Feeling like your sleep is out of whack lately? While affected by the social constructs of when to be awake and when to be asleep, falling and staying asleep is largely guided by an internal, involuntary rhythm that guides you to rest, regulating your body temperature and functions. Sleep is essential to life – even though you are in a state of altered consciousness and virtual paralysis your body is working to build or repair systems while your brain is sorting and storing your daily activity.
Lack of sleep increases your risk of heart disease and other disorders, can cause or accelerate weight gain and negatively effect memory. Not getting enough sleep will also, in general, make you feel pretty bad.
A variety of issues can prevent you from falling asleep, or from getting restful sleep – everything from a restless mind and electronics to insomnia and obstructive sleep apnea. Some of these issues are easily remedied and others require immediate medical attention.
Insomnia is a disorder that makes it hard to fall asleep, stay asleep or both. It can be temporary and caused by stress in life or other environmental factors, or it can be chronic and persistent. The most common cause of chronic insomnia is learned insomnia that occurs because of poor sleep habits, but it is also linked to depression or anxiety, and recently, new information suggests that deficiency of a certain neurotransmitter in the brain could also be associated with chronic insomnia.
If you’re experiencing insomnia on a regular basis, try the following tips to get back on track with your sleep:
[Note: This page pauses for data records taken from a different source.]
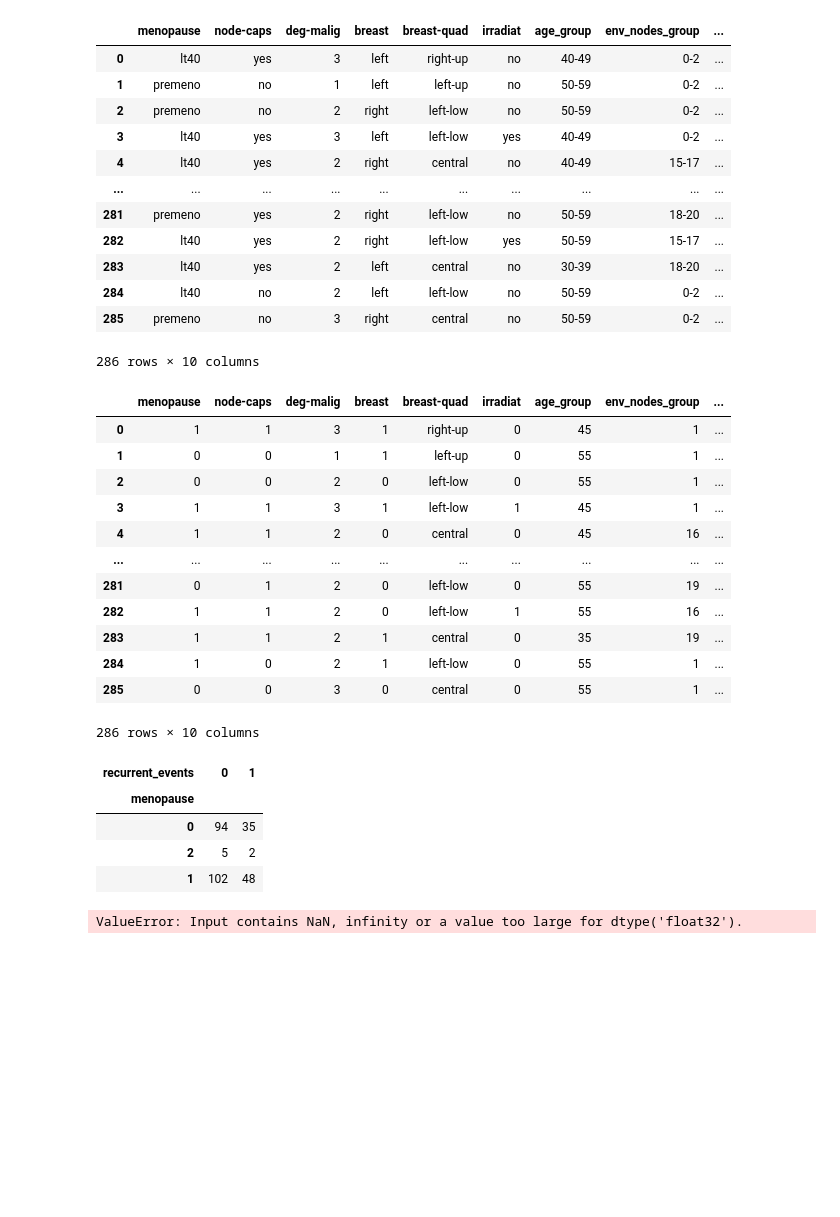
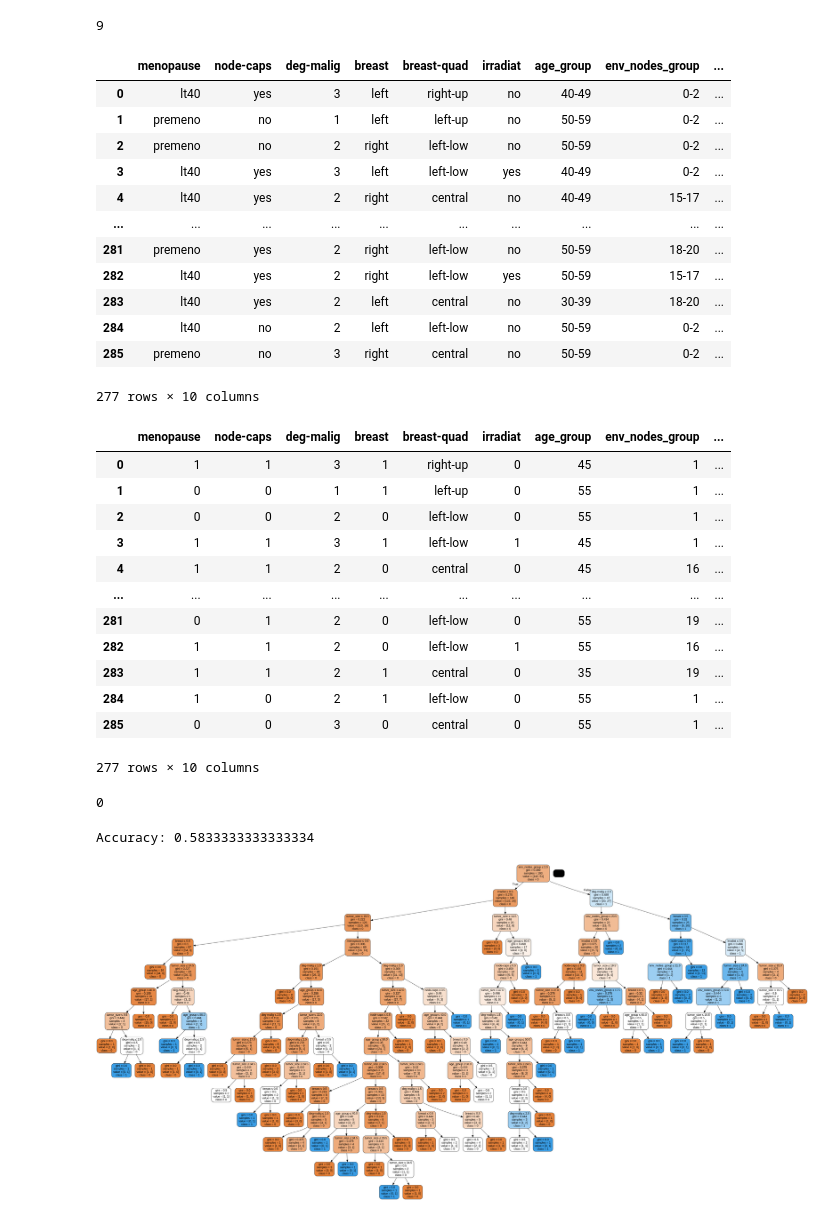
Before and after one commit to ParamedicLoaf/Projeto_2, a Jupyter notebook: Projeto 2.ipynb, the cells around one changed output. Cells and saved outputs as stored; diff of their text form; code cells hidden in the pictures; blank space fills up the shorter version.

```diff
--- a/Projeto 2.ipynb
+++ b/Projeto 2.ipynb
@@ -8,9 +8,16 @@ from sklearn.tree import export_graphviz
 from six import StringIO
 from IPython.display import Image
 import pydotplus
+# %%
+dados = pd.read_csv('breast_cancer_diagnosis.csv')
+dados.isnull().sum().sum()
+# %% [output]
+9
 # %%
 # Carregando os dados
 dados = pd.read_csv('breast_cancer_diagnosis.csv')
+#Como o numero de NaNs e relavtivamente baixo quando comparados ao tamanho da database, decidimos exlui-las
+dados = dados.dropna()
 
 #Juntando colunas categóricas separadas
 dados['age_group'] = dados['Start Age'].astype('string') + '-' + dados['End Age'].astype('string')
@@ -76,25 +83,8 @@ dados
 | 283 | lt40 | yes | 2 | left | central | no | 30-39 | 18-20 | ... |
 | 284 | lt40 | no | 2 | left | left-low | no | 50-59 | 0-2 | ... |
 | 285 | premeno | no | 3 | right | central | no | 50-59 | 0-2 | ... |
-286 rows × 10 columns
+277 rows × 10 columns
 # %%
-# Carregando os dados
-dados = pd.read_csv('breast_cancer_diagnosis.csv')
-
-#Juntando colunas categóricas separadas
-dados['age_group'] = dados['Start Age'].astype('string') + '-' + dados['End Age'].astype('string')
-dados['env_nodes_group'] = dados['Start_env_nodes'].astype('string') + '-' + dados['end_env_nodes'].astype('string')
-dados['tumor_size'] = dados['Start tumor size'].astype('string') + '-' + dados['End tumor size'].astype('string')
-
-del dados['End Age']
-del dados['Start Age']
-del dados['Start_env_nodes']
-del dados['end_env_nodes']
-del dados['Start tumor size']
-del dados['End tumor size']
-
-target = dados.pop('Class')
-dados.insert(9,'Class',target)
 
 #Ajustando os tipos de variáveis
 dados['menopause'] = dados['menopause'].astype('category')
@@ -124,14 +114,13 @@ dados['env_nodes_group'].cat.categories = ['1', '4', '7', '10', '16', '19', '22'
 dados['tumor_size'] = dados['tumor_size'].astype('category')
 dados['tumor_size'].cat.categories = ['2', '7', '12', '17', '22', '27', '32', '37', '42', '47', '52']
 
-dados['Class'] = dados['Class'].astype('category')
-dados['Class'].cat.categories = ['no-recurrence-events', 'recurrence-events']
+dados['recurrent_events'] = dados['recurrent_events'].astype('category')
+dados['recurrent_events'].cat.categories = ['no-recurrence-events', 'recurrence-events']
 
 #Melhorando a visualização da variável target
 map_dictionary = {'recurrence-events' : 1, 'no-recurrence-events' : 0}
-dados['Class'] = dados['Class'].map(map_dictionary)
+dados['recurrent_events'] = dados['recurrent_events'].map(map_dictionary)
 
-dados.rename(columns = {'Class':'recurrent_events'}, inplace=True)
 
 dados
 # %% [output]
@@ -147,39 +136,36 @@ dados
 | 283 | 1 | 1 | 2 | 1 | central | 0 | 35 | 19 | ... |
 | 284 | 1 | 0 | 2 | 1 | left-low | 0 | 55 | 1 | ... |
 | 285 | 0 | 0 | 3 | 0 | central | 0 | 55 | 1 | ... |
-286 rows × 10 columns
+277 rows × 10 columns
 # %%
 crosstabs = []
 for coluna in dados:
     x = pd.crosstab(dados[coluna],dados['recurrent_events'])
     crosstabs.append(x)
-crosstabs[0]
+dados.isnull().sum().sum()
 # %% [output]
-| recurrent_events | 0 | 1 |
-| menopause |  |  |
-| 0 | 94 | 35 |
-| 2 | 5 | 2 |
-| 1 | 102 | 48 |
+0
 # %%
 features = ['menopause','node-caps','deg-malig','breast','irradiat','age_group','env_nodes_group','tumor_size']
 X = dados[features]
 y = dados.recurrent_events
 
 X_train, X_test, y_train, y_test = train_test_split(X, y, test_size=0.3, random_state=1) # 70% training and 30% test
 
 clf = DecisionTreeClassifier()
 clf.fit(X_train,y_train)
 
 y_pred = clf.predict(X_test)
 
 print("Accuracy:",metrics.accuracy_score(y_test, y_pred))
 
 dot_data = StringIO()
 export_graphviz(clf, out_file=dot_data,
                 filled=True, rounded=True,
-                special_characters=True,feature_names = feature_cols,class_names=['0','1'])
+                special_characters=True,feature_names = features,class_names=['0','1'])
 graph = pydotplus.graph_from_dot_data(dot_data.getvalue())
 graph.write_png('Cancer.png')
 Image(graph.create_png())
 # %% [output]
-ValueError: Input contains NaN, infinity or a value too large for dtype('float32').
+Accuracy: 0.5833333333333334
+[figure, added]
```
- Only lay down in bed when you’re sleepy. It might sound simple, but trying to force yourself to rest can work against you.
- Do not use the bed for anything except sleep or sex. No reading, watching TV, eating or using electronic devices.
- If it’s been 10 – 15 minutes and you’re still not asleep don’t try harder to fall asleep. Stop checking the clock over and over again. Instead, get up and go to another room.
- Create a comfortable sleep environment and bedtime routine. Go to bed at the same time every night and wake up at the same time every day.
- Don’t nap during the day, if possible.
- Avoid alcohol, caffeine, exercise and tobacco prior to bedtime.
If you consistently spend more time looking at your bedside clock than sleeping at night or you have other medical issues that are contributing to your sleeplessness, it might be time to talk to your doctor. Your physician can determine if you need a sleep study, a specialized test that may help identify many types of sleep disorders, and refer you to a sleep center.
A typical sleep study, or polysomnogram, at Tallahassee Memorial Sleep Center requires patients to stay overnight in comfortable rooms that look a lot like the bedroom of a house – we even invite you to bring your favorite blanket or pillow. These rooms, however, allow technicians to use special devices that will record several activities, including brain waves, passage of air through your nose and mouth, snoring, heart rate, oxygen levels, eye movements, chest and abdominal wall movements, and leg movements. At TMH, we also videotape each sleep study to help identify any abnormal movements that may occur during sleep.
After analyzing brain waves and movements from the study, our board certified sleep physicians can pin point the issues causing sleeplessness or sleep disturbances, treat them and get you back to bed.
David Huang, MD, FCCP, is a board certified physician in pulmonary medicine, critical care medicine and sleep medicine. He is the medical director of the Tallahassee Memorial Sleep Center.